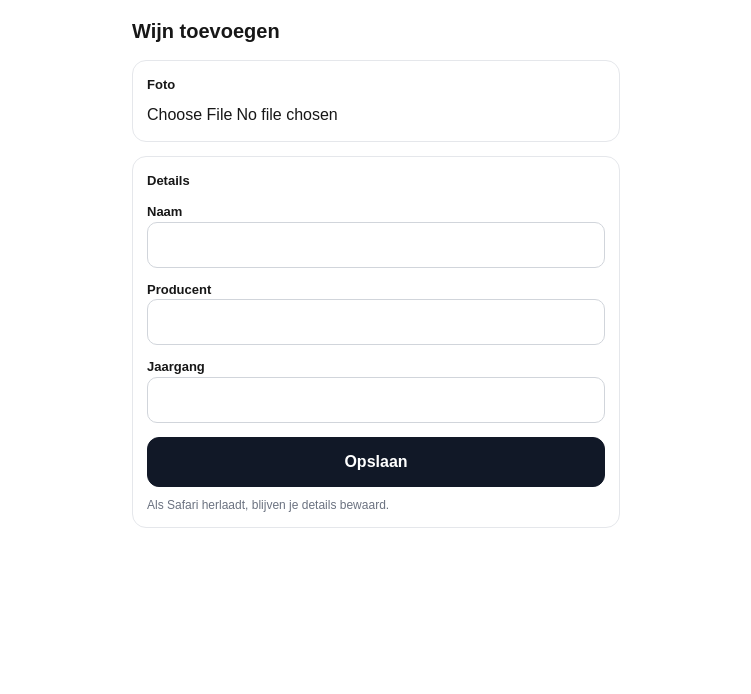
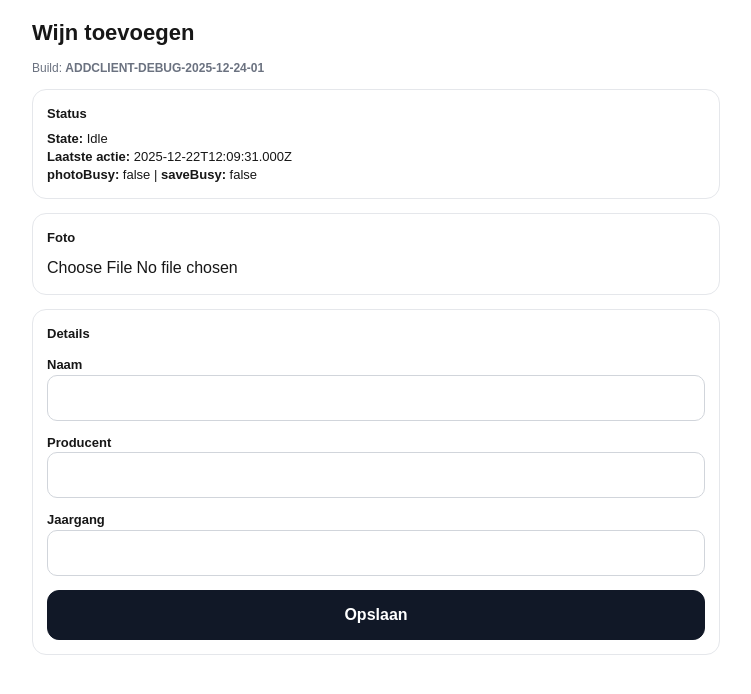
Before and after one commit to erikgroes-svg/wijnkelder-app, a Next.js app: page /add in a window 1280 px wide. Shown: the top 694 px of the page, without its empty margins (264-1015 px from the left). Built offline with nearby package versions, Linux system fonts and the light colour scheme; no server answers.

Commit message:
Use wine-photos bucket for uploads

```diff
--- a/src/app/add/AddClient.tsx
+++ b/src/app/add/AddClient.tsx
@@ -1,24 +1,13 @@
 "use client";
 
 import React, { useEffect, useState } from "react";
-import { useRouter } from "next/navigation";
 import { supabase } from "@/lib/supabaseClient";
 
-/**
- * Pas deze constanten aan aan jouw Supabase setup.
- * Bucket/paden moeten lowercase blijven (jouw projectregel).
- */
-const BUCKET_NAME = "wines";
+const BUILD_ID = "ADDCLIENT-DEBUG-2025-12-24-01";
+
+// Pas aan indien nodig
+const BUCKET_NAME = "wines-photos";
 const TABLE_NAME = "wines";
-
-/**
- * Als jij al een echte overzichtspagina hebt, zet die hier.
- * Voorlopig laat ik dit leeg zodat we NIET automatisch redirecten.
- * Voorbeelden: "/cellar" of "/wines"
- */
-const OVERVIEW_ROUTE = ""; // bv. "/cellar"
-
-const DRAFT_KEY = "add_wine_draft_v2";
 
 async function downscaleImage(file: File, maxW = 1600, maxH = 1600, quality = 0.82) {
   const bitmap = await createImageBitmap(file);
@@ -46,8 +35,6 @@ async function downscaleImage(file: File, maxW = 1600, maxH = 1600, quality = 0.
 }
 
 export default function AddClient() {
-  const router = useRouter();
-
   const [rawFile, setRawFile] = useState<File | null>(null);
   const [uploadFile, setUploadFile] = useState<File | null>(null);
   const [previewUrl, setPreviewUrl] = useState<string | null>(null);
@@ -56,33 +43,32 @@ export default function AddClient() {
   const [saveBusy, setSaveBusy] = useState(false);
 
   const [error, setError] = useState<string | null>(null);
-  const [saved, setSaved] = useState(false);
+  const [savedMsg, setSavedMsg] = useState<string | null>(null);
 
-  // Form velden
+  const [status, setStatus] = useState<string>("Idle");
+  const [lastActionTs, setLastActionTs] = useState<string>("");
+
   const [name, setName] = useState("");
   const [producer, setProducer] = useState("");
   const [vintage, setVintage] = useState("");
 
-  // Draft herstellen bij mount
   useEffect(() => {
-    try {
-      const raw = sessionStorage.getItem(DRAFT_KEY);
-      if (!raw) return;
-      const d = JSON.parse(raw);
-      if (typeof d?.name === "string") setName(d.name);
-      if (typeof d?.producer === "string") setProducer(d.producer);
-      if (typeof d?.vintage === "string") setVintage(d.vintage);
-    } catch {}
+    const ts = new Date().toISOString();
+    console.log(`[${BUILD_ID}] mounted at ${ts}`);
+    setLastActionTs(ts);
   }, []);
 
-  // Draft bewaren bij wijziging
+  // Detecteer harde reloads: als dit telkens opnieuw “mounted” logt bij Opslaan,
+  // dan is er effectief een page reload/remount.
   useEffect(() => {
-    try {
-      sessionStorage.setItem(DRAFT_KEY, JSON.stringify({ name, producer, vintage }));
-    } catch {}
-  }, [name, producer, vintage]);
+    const handler = () => {
+      const ts = new Date().toISOString();
+      console.log(`[${BUILD_ID}] beforeunload at ${ts}`);
+    };
+    window.addEventListener("beforeunload", handler);
+    return () => window.removeEventListener("beforeunload", handler);
+  }, []);
 
-  // Preview URL
   useEffect(() => {
     if (!rawFile) {
       setPreviewUrl(null);
@@ -95,61 +81,50 @@ export default function AddClient() {
 
   async function onPickPhoto(e: React.ChangeEvent<HTMLInputElement>) {
     setError(null);
-    setSaved(false);
+    setSavedMsg(null);
 
     if (photoBusy) return;
 
     const file = e.target.files?.[0] || null;
     if (!file) return;
 
-    // laat toe om opnieuw hetzelfde bestand te selecteren
+    // zodat je dezelfde foto opnieuw kan kiezen
     e.target.value = "";
 
+    setStatus("Foto gekozen — optimaliseren...");
     setRawFile(file);
 
     try {
       setPhotoBusy(true);
       const smaller = await downscaleImage(file);
       setUploadFile(smaller);
+      setStatus("Foto klaar (verkleind) — klaar om op te slaan.");
+      setLastActionTs(new Date().toISOString());
     } catch (err: any) {
       setUploadFile(null);
       setError(err?.message ?? "Foto verwerken mislukt.");
+      setStatus("Fout bij foto verwerking.");
+      setLastActionTs(new Date().toISOString());
     } finally {
       setPhotoBusy(false);
     }
   }
 
-  function resetFormForNext() {
+  async function handleSaveClick() {
     setError(null);
-    setSaved(false);
+    setSavedMsg(null);
 
-    setName("");
-    setProducer("");
-    setVintage("");
-
-    setRawFile(null);
-    setUploadFile(null);
-
-    try {
-      sessionStorage.removeItem(DRAFT_KEY);
-    } catch {}
-  }
-
-  async function onSubmit(e: React.FormEvent) {
-    e.preventDefault();
-    setError(null);
-    setSaved(false);
+    console.log(`[${BUILD_ID}] Save clicked`);
+    setLastActionTs(new Date().toISOString());
 
     if (photoBusy) {
       setError("Wacht even tot de foto verwerkt is.");
       return;
     }
-
     if (!uploadFile) {
       setError("Kies eerst een foto.");
       return;
     }
-
     if (!name.trim()) {
       setError("Vul minstens een naam in.");
       return;
@@ -158,7 +133,7 @@ export default function AddClient() {
     try {
       setSaveBusy(true);
 
-      // 1) Upload foto
+      setStatus("Stap 1/3: Upload naar storage...");
       const fileName = `${crypto.randomUUID()}.jpg`;
       const filePath = `wines/${fileName}`;
 
@@ -172,11 +147,11 @@ export default function AddClient() {
 
       if (uploadErr) throw new Error(`Upload mislukt: ${uploadErr.message}`);
 
-      // 2) Public URL (werkt enkel als bucket public is)
+      setStatus("Stap 2/3: Public URL ophalen...");
       const { data: pub } = supabase.storage.from(BUCKET_NAME).getPublicUrl(filePath);
       const photoUrl = pub?.publicUrl ?? null;
 
-      // 3) Insert DB record (pas kolommen aan als jouw schema anders is)
+      setStatus("Stap 3/3: Record opslaan in database...");
       const payload: any = {
         name: name.trim(),
         producer: producer.trim() || null,
@@ -188,20 +163,14 @@ export default function AddClient() {
       const { error: insertErr } = await supabase.from(TABLE_NAME).insert(payload);
       if (insertErr) throw new Error(`Opslaan mislukt: ${insertErr.message}`);
 
-      // 4) Succes: toon bevestiging, laat gebruiker kiezen wat erna
-      try {
-        sessionStorage.removeItem(DRAFT_KEY);
-      } catch {}
-
-      setSaved(true);
-
-      // We resetten NIET automatisch alles, zodat je nog kan zien wat je net deed.
-      // Als je “Nog een wijn” klikt resetten we wel.
+      setStatus("Klaar: opgeslagen.");
+      setSavedMsg("Opgeslagen. De wijn is toegevoegd.");
+      setLastActionTs(new Date().toISOString());
     } catch (err: any) {
+      console.error(err);
       setError(err?.message ?? "Opslaan mislukt.");
-      // extra debug voor jezelf in de browser console
-      // (op iPhone zie je dit minder makkelijk, maar op desktop wel)
-      console.error(err);
+      setStatus("Fout bij opslaan.");
+      setLastActionTs(new Date().toISOString());
     } finally {
       setSaveBusy(false);
     }
@@ -209,7 +178,7 @@ export default function AddClient() {
 
   const containerStyle: React.CSSProperties = {
     padding: 16,
-    maxWidth: 520,
+    maxWidth: 720,
     margin: "0 auto",
     boxSizing: "border-box",
   };
@@ -233,7 +202,7 @@ export default function AddClient() {
     fontSize: 16,
   };
 
-  const primaryButton: React.CSSProperties = {
+  const buttonStyle: React.CSSProperties = {
     width: "100%",
     padding: "12px 14px",
     borderRadius: 12,
@@ -246,61 +215,33 @@ export default function AddClient() {
     opacity: saveBusy ? 0.85 : 1,
   };
 
-  const secondaryButton: React.CSSProperties = {
-    width: "100%",
-    padding: "12px 14px",
-    borderRadius: 12,
-    border: "1px solid #111827",
-    background: "white",
-    color: "#111827",
-    fontWeight: 800,
-    boxSizing: "border-box",
-    cursor: "pointer",
-  };
-
   return (
     <main style={containerStyle}>
-      <h1 style={{ fontSize: 20, fontWeight: 900, marginBottom: 10 }}>Wijn toevoegen</h1>
+      <h1 style={{ fontSize: 22, fontWeight: 900, marginBottom: 10 }}>Wijn toevoegen</h1>
 
-      {saved && (
-        <section style={{ ...cardStyle, borderColor: "#16a34a" }}>
-          <div style={{ fontSize: 14, fontWeight: 900, color: "#166534" }}>
-            Opgeslagen.
-          </div>
-          <div style={{ marginTop: 8, fontSize: 13, color: "#111827", lineHeight: 1.45 }}>
-            De wijn is toegevoegd. Wat wil je nu doen?
-          </div>
+      {/* Onmiskenbare versie-indicator */}
+      <div style={{ fontSize: 12, color: "#6b7280", marginBottom: 12 }}>
+        Build: <strong>{BUILD_ID}</strong>
+      </div>
 
-          <div style={{ marginTop: 12 }}>
-            <button type="button" style={secondaryButton} onClick={resetFormForNext}>
-              Nog een wijn toevoegen
-            </button>
-          </div>
+      {/* Statusblok */}
+      <section style={{ ...cardStyle, marginBottom: 14 }}>
+        <div style={{ fontSize: 13, fontWeight: 900, marginBottom: 6 }}>Status</div>
+        <div style={{ fontSize: 13, lineHeight: 1.4 }}>
+          <div><strong>State:</strong> {status}</div>
+          <div><strong>Laatste actie:</strong> {lastActionTs}</div>
+          <div><strong>photoBusy:</strong> {String(photoBusy)} | <strong>saveBusy:</strong> {String(saveBusy)}</div>
+        </div>
+      </section>
 
-          {OVERVIEW_ROUTE ? (
-            <div style={{ marginTop: 10 }}>
-              <button
-                type="button"
-                style={primaryButton}
-                onClick={() => {
-                  router.push(OVERVIEW_ROUTE);
-                  router.refresh();
-                }}
-              >
-                Naar overzicht
-              </button>
-            </div>
-          ) : (
-            <div style={{ marginTop: 10, fontSize: 12, color: "#6b7280" }}>
-              Als je een overzichtspagina hebt, zet die route in <strong>OVERVIEW_ROUTE</strong>.
-            </div>
-          )}
+      {savedMsg && (
+        <section style={{ ...cardStyle, borderColor: "#16a34a", marginBottom: 14 }}>
+          <div style={{ fontSize: 14, fontWeight: 900, color: "#166534" }}>{savedMsg}</div>
         </section>
       )}
 
-      <section style={{ ...cardStyle, marginTop: 14 }}>
+      <section style={cardStyle}>
         <div style={{ fontSize: 13, fontWeight: 800, marginBottom: 8 }}>Foto</div>
-
         <input
           type="file"
           accept="image/*"
@@ -308,10 +249,6 @@ export default function AddClient() {
           onChange={onPickPhoto}
           style={{ width: "100%", boxSizing: "border-box" }}
         />
-
-        {photoBusy && (
-          <div style={{ marginTop: 10, fontSize: 14 }}>Foto wordt geoptimaliseerd…</div>
-        )}
 
         {previewUrl && (
           <img
@@ -322,7 +259,7 @@ export default function AddClient() {
         )}
       </section>
 
-      <form onSubmit={onSubmit} style={{ marginTop: 14, ...cardStyle }}>
+      <section style={{ marginTop: 14, ...cardStyle }}>
         <div style={{ fontSize: 13, fontWeight: 800, marginBottom: 8 }}>Details</div>
 
         <div style={labelStyle}>Naam</div>
@@ -347,15 +284,11 @@ export default function AddClient() {
         )}
 
         <div style={{ marginTop: 14 }}>
-          <button type="submit" style={primaryButton} disabled={saveBusy}>
+          <button type="button" style={buttonStyle} onClick={handleSaveClick} disabled={saveBusy}>
             {saveBusy ? "Bezig…" : "Opslaan"}
           </button>
         </div>
-
-        <div style={{ marginTop: 10, fontSize: 12, color: "#6b7280", lineHeight: 1.4 }}>
-          Als Safari herlaadt, blijven je details bewaard.
-        </div>
-      </form>
+      </section>
 
       <div style={{ height: 24 }} />
     </main>
--- a/src/app/add/page.tsx
+++ b/src/app/add/page.tsx
@@ -1,12 +1,8 @@
-"use client";
+// src/app/add/page.tsx
+export const dynamic = "force-dynamic";
 
-import React, { Suspense } from "react";
 import AddClient from "./AddClient";
 
 export default function AddPage() {
-  return (
-    <Suspense fallback={<div style={{ padding: 24 }}>Laden…</div>}>
-      <AddClient />
-    </Suspense>
-  );
+  return <AddClient />;
 }
```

——

TASK ITEM:
Using the listing above, gather each line that holds the string "cardStyle" and copy it.

WRITTEN SOLUTION:
-        <section style={{ ...cardStyle, borderColor: "#16a34a" }}>
+      <section style={{ ...cardStyle, marginBottom: 14 }}>
+        <section style={{ ...cardStyle, borderColor: "#16a34a", marginBottom: 14 }}>
-      <section style={{ ...cardStyle, marginTop: 14 }}>
+      <section style={cardStyle}>
-      <form onSubmit={onSubmit} style={{ marginTop: 14, ...cardStyle }}>
+      <section style={{ marginTop: 14, ...cardStyle }}>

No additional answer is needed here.